Mankind temporarily owns a piece of the world and we call this our net worth. In the parable of talents in the Bible, our talent was allocated according to individual abilities and we are supposed to do something about it for others. Our worldly worth, which commonly is indexed with numbers, is probably to do something for mankind at large too.

Less may be indeed more. Excesses may not necessarily lead to more happiness but it is certainly harder to sustain from one high to another.

Our children have never had the traditional birthday parties with friends coming over, and with clowns and magicians to provide the entertainment. My wife and I have always considered the inevitable deluge of gifts to be poor economic allocation. Most kids would be so overwhelmed with the large number of presents received that the gifts may not be appreciated as much. That being said, we have always ensured that our girls know they are cherished, and we celebrate birthdays in a family setting with a special gift. When they were younger, we also had cupcakes and tiny goodie bags at the day care centre, but that was the extent of the celebrations.

On the subject of children, we also tend to be minimalist about children’s toys. We have been blessed to have hand-me-downs from relatives with older kids, so our two girls have never lacked for toys, books and clothing (even until now when they are 9 and 10 years old respectively). We have taught the girls to happily walk into a toy store to play with the toys and to equally cheerfully say good bye to the toys as we left without purchasing one for them. Books, rather than dolls, are their favourite companion, although they do have some dolls and soft toys at home.
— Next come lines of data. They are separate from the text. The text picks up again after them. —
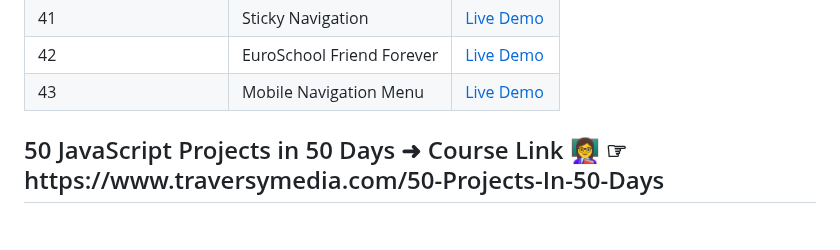
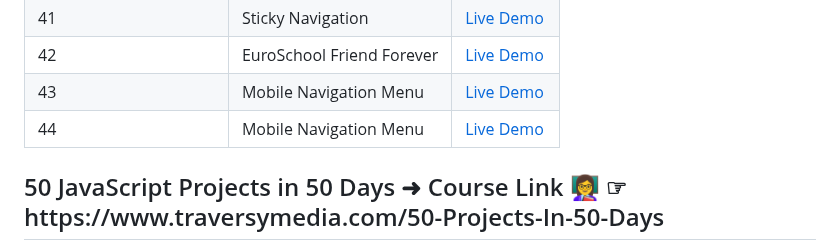
Before and after one commit to Ankur1326/50JavaScriptProjectsIn50Days, a Markdown page: README.md, the part around the change. Drawn GitHub-style; blank space fills up the shorter version.

```diff
--- a/README.md
+++ b/README.md
@@ -48,7 +48,7 @@ Welcome to the "50 JavaScript Projects in 50 Days" challenge! This repository do
 | 41             |  Sticky Navigation             | [Live Demo](https://64d51d613ce3ec0e10b49b0e--gentle-fudge-feb6c5.netlify.app/) |
 | 42             |  EuroSchool Friend Forever     | [Live Demo](https://unique-lollipop-04b9b0.netlify.app/) |
 | 43             |  Mobile Navigation Menu        | [Live Demo](https://lnkd.in/dm5N2ZxM) |
-
+| 44             |  Mobile Navigation Menu        | [Live Demo](https://lnkd.in/dm5N2ZxM) |
 
 
 <h2>50 JavaScript Projects in 50 Days ➜ Course Link 👩‍🏫 ☞ https://www.traversymedia.com/50-Projects-In-50-Days </h2>
```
Wish list 
I am not so sure how many things I want in life. However, I am absolutely sure that there is one thing I certainly can do without – that is a complicated life.
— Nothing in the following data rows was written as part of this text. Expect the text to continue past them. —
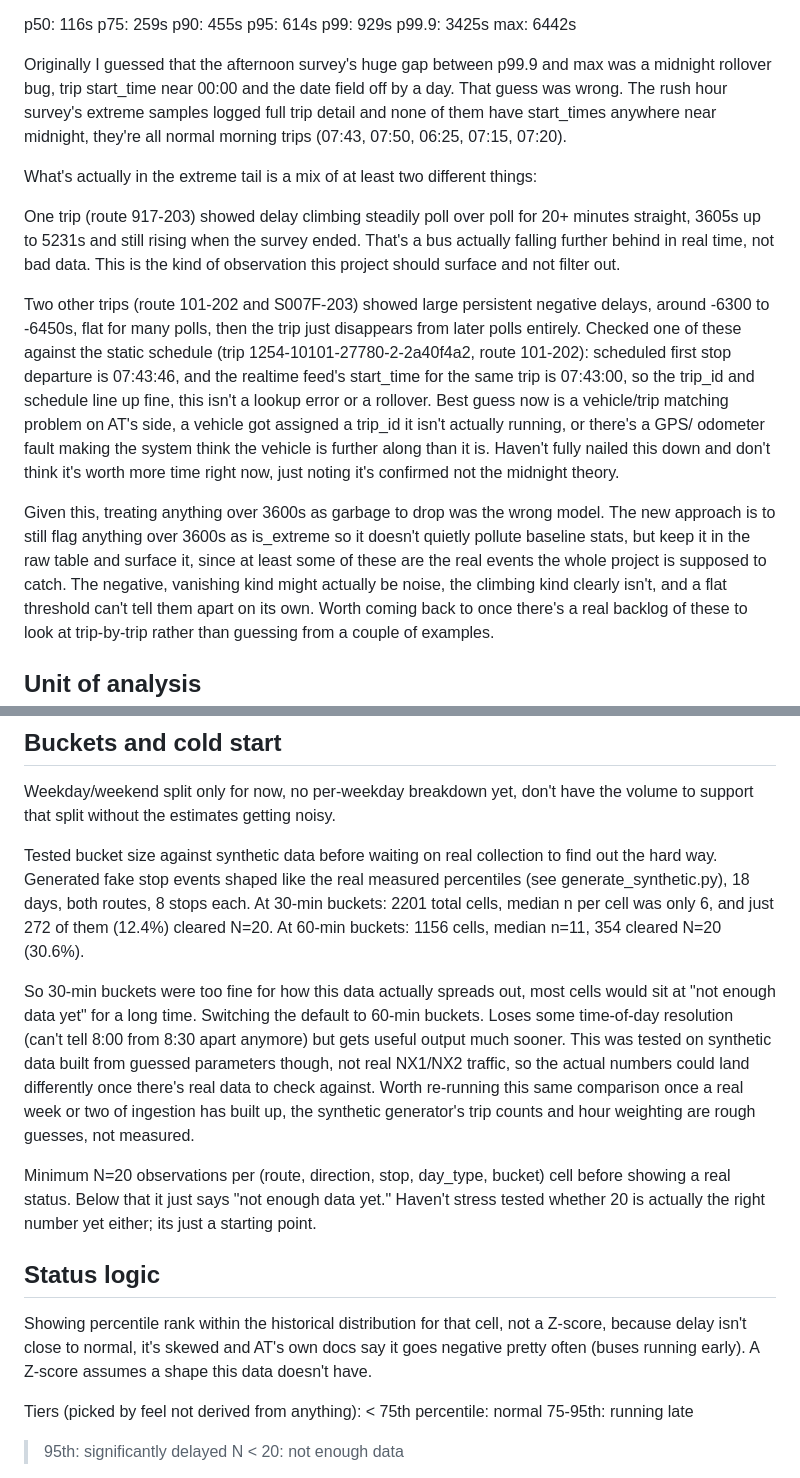
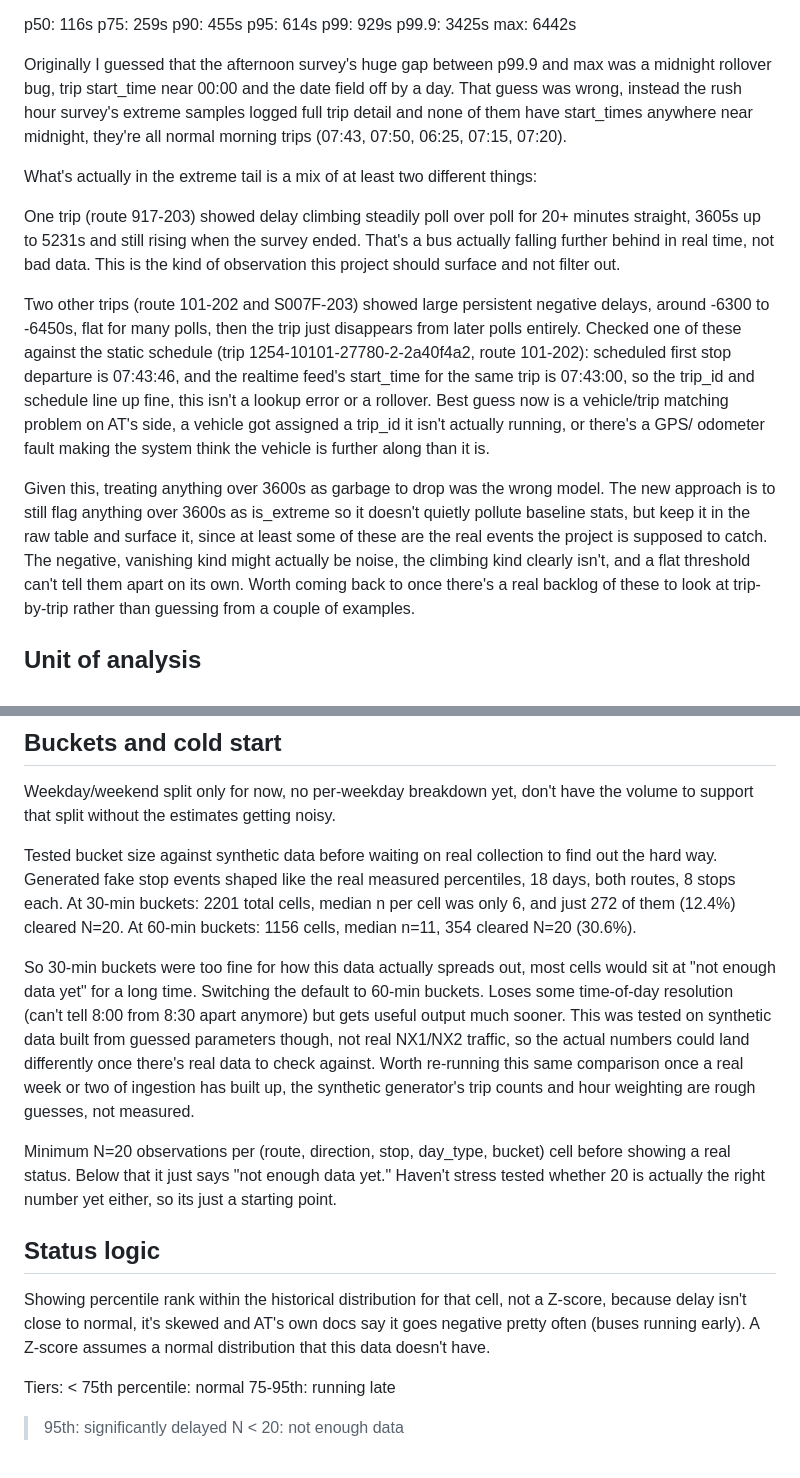
Before and after one commit to bonnie-mcconnell/transit-anomaly-engine, a Markdown page: DESIGN.md, 2 parts joined by grey strips. Drawn GitHub-style.

```diff
--- a/DESIGN.md
+++ b/DESIGN.md
@@ -75,7 +75,7 @@ max: 6442s
 
 Originally I guessed that the afternoon survey's huge gap between p99.9 and
 max was a midnight rollover bug, trip start_time near 00:00 and the
-date field off by a day. That guess was wrong. The rush hour survey's
+date field off by a day. That guess was wrong, instead the rush hour survey's
 extreme samples logged full trip detail and none of them have
 start_times anywhere near midnight, they're all normal morning trips
 (07:43, 07:50, 06:25, 07:15, 07:20).
@@ -98,15 +98,13 @@ schedule line up fine, this isn't a lookup error or a rollover. Best
 guess now is a vehicle/trip matching problem on AT's side, a vehicle
 got assigned a trip_id it isn't actually running, or there's a GPS/
 odometer fault making the system think the vehicle is further along
-than it is. Haven't fully nailed this down and don't think it's worth
-more time right now, just noting it's confirmed not the midnight
-theory.
+than it is.
 
 Given this, treating anything over 3600s as garbage to drop was the
 wrong model. The new approach is to still flag anything over 3600s as is_extreme so
 it doesn't quietly pollute baseline stats, but keep it in the raw
 table and surface it, since at least some of these are the real
-events the whole project is supposed to catch. The negative, vanishing
+events the project is supposed to catch. The negative, vanishing
 kind might actually be noise, the climbing kind clearly isn't, and a
 flat threshold can't tell them apart on its own. Worth coming back to
 once there's a real backlog of these to look at trip-by-trip rather
@@ -134,7 +132,7 @@ getting noisy.
 
 Tested bucket size against synthetic data before waiting on real
 collection to find out the hard way. Generated fake stop events shaped
-like the real measured percentiles (see generate_synthetic.py), 18
+like the real measured percentiles, 18
 days, both routes, 8 stops each. At 30-min buckets: 2201 total cells,
 median n per cell was only 6, and just 272 of them (12.4%) cleared
 N=20. At 60-min buckets: 1156 cells, median n=11, 354 cleared N=20
@@ -154,16 +152,16 @@ weighting are rough guesses, not measured.
 Minimum N=20 observations per (route, direction, stop, day_type, bucket)
 cell before showing a real status. Below that it just says "not enough
 data yet." Haven't stress tested whether 20 is actually the right
-number yet either; its just a starting point.
+number yet either, so its just a starting point.
 
 ## Status logic
 
 Showing percentile rank within the historical distribution for that
 cell, not a Z-score, because delay isn't close to normal, it's
 skewed and AT's own docs say it goes negative pretty often (buses
-running early). A Z-score assumes a shape this data doesn't have.
+running early). A Z-score assumes a normal distribution that this data doesn't have.
 
-Tiers (picked by feel not derived from anything):
+Tiers:
 < 75th percentile: normal
 75-95th: running late
 > 95th: significantly delayed
```
Also changed, not shown: other parts of DESIGN.md (+23 -24 lines).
One time, an octogenerian was asked about his secret to longevity, he calmly quipped: “I figured out where I am going to die, and I have never been there since.” Deep down we probably all know what our basic needs are in life. However, it is probably not so clear about the volume of our wish list.

Being a very risk adverse person, I don’t really want to get things in life which I don’t need because I am worried that someday, I may have to sell the things I need to finance those wants. As Murphy’s law dictates, these things always happen to show up at the wrong time in life. The meek should be blessed but I really have no idea what to do if I have the earth all to myself.
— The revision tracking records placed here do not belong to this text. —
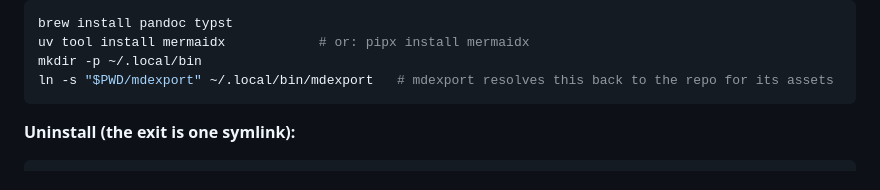
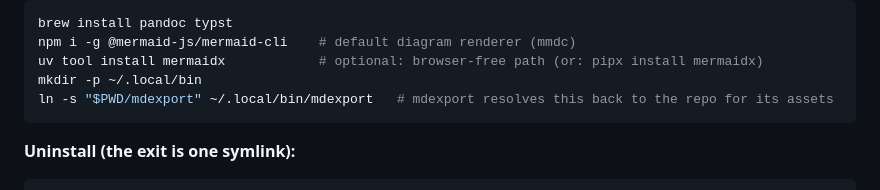
Before and after one commit to nfeldman/notmarkdown, a Markdown page: README.md, the part around one of its changes. Drawn GitHub-style; folded sections open.

````diff
--- a/README.md
+++ b/README.md
@@ -112,7 +112,8 @@ Then: `mdexport notes.md`.
 
 ```bash
 brew install pandoc typst
-uv tool install mermaidx            # or: pipx install mermaidx
+npm i -g @mermaid-js/mermaid-cli    # default diagram renderer (mmdc)
+uv tool install mermaidx            # optional: browser-free path (or: pipx install mermaidx)
 mkdir -p ~/.local/bin
 ln -s "$PWD/mdexport" ~/.local/bin/mdexport   # mdexport resolves this back to the repo for its assets
 ```
````
Also changed, not shown: other parts of README.md (+1 -2 lines).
I am content.

Dr Ansgar Cheng is an Adjunct Associate Professor at the National University of Singapore and a Director & Prosthodontist with Specialist Dental Group. He is the usual recipient of his wife’s hand-me-down phones. The Cheng family zip around Singapore via buses, MRT or taxis and walk their kids to school.

(This article first appeared in the August-Sept 2013 issue of IMPACT Magazine. For more articles with the focus on spiritual values, concern for family, positive life-style, and civic consciousness, please click here.)

Related article:

A Simple Life - The Root of Sensible Living

1 comment:

Unknown said...

The day when you realise in your heart that you already have everything that you ever needed to live your life despite that you do not yet have everything you ever wanted is the day you find happiness. The quest to fully meet one's needs is doable while the continuous quest for endless gratifications is insatiable.